This photography project honours queer visibility in the era of isolation

In Belfast, 'Come To My Window' is a labour of love from a group of artists who propose an alternative DIY take on Pride, one that celebrates queer solidarity from your windowsills.

by Donal Talbot
29 July 2020, 6:00pm

Photography Samuel Casey

In an age of isolation, Pride has taken on a new meaning. This year, the streets that were once filled with fluorescent-clad queers and the distant smell of poppers is now replaced by an indistinct feeling of anxiety at any public gathering larger than tea at your nannies. But staying in won’t stop the LGBTQ+ community from coming together - and even though this year’s celebrations may contain considerably less rainbow flags and street parades, artists and activists are coming together to show solidarity in any way they can. In Belfast, that’s exactly what’s happening now.

After the cancellation of the Belfast Pride Week — showcasing events such as Trans Day of Visibility and the Belfast Pride Parade — a group of artists, designers and photographers are proposing a small gesture of solidarity and ‘quiet’ visibility around the city in its absence. The goal was to demonstrate that even though we can’t come together to march the streets this year, we can plaster those streets with posters and photographs that celebrate and honour queer representation. That’s where this project, ‘Come to my Window’ begins.

Image of two women kissing on grey backdrop
Photography Donal Talbot

Twelve artists -- from across Ireland and the UK -- were invited to create a poster celebrating the essence of Pride. Each poster is free to download through this Google Drive link. From flashy snaps of ripped fishnets, to bold text designs of the radical HIV prevention drug PrEP, the images are celebratory and joyful, a collection of beautiful queer imagery and a snapshot of queer community pre-isolation.

Come to My Window is encouraging anyone who wishes to support the LGBTQIA+ community in Belfast to print a poster and hang it in their houses, apartments, windows or rooftops, to show solidarity among the city streets through activism in art.

Close up of legs in fishnet tights with rainbow platform heels
Photography Jordan Hearns

In recent years, queer symbolism has undoubtedly been co-opted by brands and companies for financial gain during Pride month.
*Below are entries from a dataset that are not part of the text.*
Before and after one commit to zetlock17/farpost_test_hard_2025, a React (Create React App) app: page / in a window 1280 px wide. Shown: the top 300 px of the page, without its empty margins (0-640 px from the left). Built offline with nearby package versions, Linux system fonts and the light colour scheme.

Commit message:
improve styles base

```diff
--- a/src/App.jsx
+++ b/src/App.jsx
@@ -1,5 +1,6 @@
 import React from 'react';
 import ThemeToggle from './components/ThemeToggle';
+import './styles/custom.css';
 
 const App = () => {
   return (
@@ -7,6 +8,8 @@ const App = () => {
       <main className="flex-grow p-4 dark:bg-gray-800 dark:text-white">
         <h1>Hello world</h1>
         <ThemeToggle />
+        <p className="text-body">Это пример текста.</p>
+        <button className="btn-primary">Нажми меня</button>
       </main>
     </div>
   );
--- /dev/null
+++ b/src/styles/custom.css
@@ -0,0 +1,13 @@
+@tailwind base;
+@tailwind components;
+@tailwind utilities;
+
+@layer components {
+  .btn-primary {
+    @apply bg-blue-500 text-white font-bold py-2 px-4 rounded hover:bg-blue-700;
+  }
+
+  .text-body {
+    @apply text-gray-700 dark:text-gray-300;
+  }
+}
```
Big brands cash in on rainbow themed merchandise, often without helping vulnerable members of the LGBTQ+ community, and thus present a false sense of allyship and progression. And in Belfast, the lives of LGBTQ+ citizens are particularly vulnerable. It’s hard to believe, but same-sex marriage was only legalised in Northern Ireland at the beginning of this year, on 13 January. It happened following the enactment of the Northern Ireland (Executive Formation etc) Act 2019. Although the law was originally passed in 2015, it was vetoed by the Democratic Unionist Party using the ‘petition of concern’, a tool used by conservative government to block the legitimacy of same sex relationships. Now more than ever the community needs to be united in solidarity, in Belfast and beyond.
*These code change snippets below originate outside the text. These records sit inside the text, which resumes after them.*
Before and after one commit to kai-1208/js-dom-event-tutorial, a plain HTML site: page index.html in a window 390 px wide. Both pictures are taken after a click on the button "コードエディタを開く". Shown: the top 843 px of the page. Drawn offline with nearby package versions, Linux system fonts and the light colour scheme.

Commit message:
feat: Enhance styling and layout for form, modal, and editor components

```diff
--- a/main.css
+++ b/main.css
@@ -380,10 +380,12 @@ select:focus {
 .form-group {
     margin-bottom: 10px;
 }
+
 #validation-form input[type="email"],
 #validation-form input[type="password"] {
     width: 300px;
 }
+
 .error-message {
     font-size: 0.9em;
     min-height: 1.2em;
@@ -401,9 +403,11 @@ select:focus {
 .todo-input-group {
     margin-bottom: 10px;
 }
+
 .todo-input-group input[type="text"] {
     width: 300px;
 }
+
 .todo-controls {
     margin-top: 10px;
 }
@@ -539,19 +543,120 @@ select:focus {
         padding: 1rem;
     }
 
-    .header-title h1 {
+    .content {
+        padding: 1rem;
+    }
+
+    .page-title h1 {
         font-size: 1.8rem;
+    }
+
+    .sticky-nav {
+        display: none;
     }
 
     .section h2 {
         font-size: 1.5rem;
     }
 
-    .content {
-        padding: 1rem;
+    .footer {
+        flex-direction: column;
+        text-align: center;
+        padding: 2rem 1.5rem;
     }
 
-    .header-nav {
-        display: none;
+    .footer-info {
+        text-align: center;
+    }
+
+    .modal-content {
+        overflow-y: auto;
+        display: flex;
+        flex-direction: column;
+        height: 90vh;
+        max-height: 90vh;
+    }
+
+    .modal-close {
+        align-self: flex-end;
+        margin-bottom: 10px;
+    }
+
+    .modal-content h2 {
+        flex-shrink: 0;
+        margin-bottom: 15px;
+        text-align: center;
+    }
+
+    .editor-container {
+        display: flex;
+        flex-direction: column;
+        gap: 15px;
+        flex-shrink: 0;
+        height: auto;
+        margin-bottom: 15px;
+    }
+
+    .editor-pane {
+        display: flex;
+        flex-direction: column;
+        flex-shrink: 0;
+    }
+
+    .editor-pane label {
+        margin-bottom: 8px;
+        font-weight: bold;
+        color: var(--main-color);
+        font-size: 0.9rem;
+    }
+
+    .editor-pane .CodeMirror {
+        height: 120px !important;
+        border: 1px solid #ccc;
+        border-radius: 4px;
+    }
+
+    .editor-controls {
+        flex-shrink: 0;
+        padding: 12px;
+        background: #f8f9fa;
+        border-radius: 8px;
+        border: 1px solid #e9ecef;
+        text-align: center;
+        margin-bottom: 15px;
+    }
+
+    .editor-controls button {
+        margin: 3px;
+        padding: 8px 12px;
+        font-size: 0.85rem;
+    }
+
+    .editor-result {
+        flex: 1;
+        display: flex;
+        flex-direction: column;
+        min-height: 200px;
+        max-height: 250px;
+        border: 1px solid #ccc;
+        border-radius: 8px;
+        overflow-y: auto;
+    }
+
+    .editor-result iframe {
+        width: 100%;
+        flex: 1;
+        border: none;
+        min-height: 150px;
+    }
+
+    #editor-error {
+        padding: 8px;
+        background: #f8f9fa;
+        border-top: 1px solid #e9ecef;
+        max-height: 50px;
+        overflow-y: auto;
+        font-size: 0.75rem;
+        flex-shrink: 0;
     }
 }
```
Little boy wearing a white wedding dress against a pale blue background
Photography Gioele Peressini

‘Come to My Window’ is a call to action, a reclamation of the symbols that unite LGBTQ+ people. Our windows, terraces, gardens, alleyways, rooftops, and footpaths can become spaces of visibility. Although this visibility may be more subdued this year, at least it’s on the community’s own terms, and it can still be full of glitter, leather, and rainbows.
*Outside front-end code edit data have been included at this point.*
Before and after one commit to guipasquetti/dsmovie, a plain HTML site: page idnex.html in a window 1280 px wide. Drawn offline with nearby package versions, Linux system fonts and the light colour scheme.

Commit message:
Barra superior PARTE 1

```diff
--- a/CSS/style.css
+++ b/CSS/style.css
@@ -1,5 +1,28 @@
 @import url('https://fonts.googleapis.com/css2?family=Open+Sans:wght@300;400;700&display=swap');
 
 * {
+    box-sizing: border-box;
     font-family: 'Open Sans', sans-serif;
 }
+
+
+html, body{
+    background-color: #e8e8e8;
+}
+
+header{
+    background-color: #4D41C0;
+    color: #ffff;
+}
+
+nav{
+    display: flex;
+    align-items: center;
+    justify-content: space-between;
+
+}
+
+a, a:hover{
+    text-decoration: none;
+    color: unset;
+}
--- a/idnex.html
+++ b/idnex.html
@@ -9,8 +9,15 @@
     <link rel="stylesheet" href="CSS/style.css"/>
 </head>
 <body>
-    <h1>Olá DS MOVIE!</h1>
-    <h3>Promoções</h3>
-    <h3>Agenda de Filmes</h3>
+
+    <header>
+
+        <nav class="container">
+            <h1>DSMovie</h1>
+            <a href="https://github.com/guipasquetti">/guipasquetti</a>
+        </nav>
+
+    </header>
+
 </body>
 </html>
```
Poster of 'OUT WHILE IN' text on pink and blue gradient background
Poster by Oscar Torres

Pride Week — albeit a very unusual Pride Week — has just begun in Belfast, and ends on Sunday 2 August. Over the course of the week, and hopefully beyond, organisers from the collective will be documenting the posters hung around the windows of Belfast. ‘Come to my Window’ is asking you to bring Pride to your living room. Take part, stand up, and show solidarity, even if we must stay at home.

Diptych image of two men in club touching tongues one in yellow t shirt one topless
Photography John Leo Gillen
Image of leather gloved hand making a fist shot in black and white
Photography Jordan Hearns
Collage imagery by Spit
Poster by Spit
Image of a man shot from behind in green field
Photography Samuel Casey
virtual pride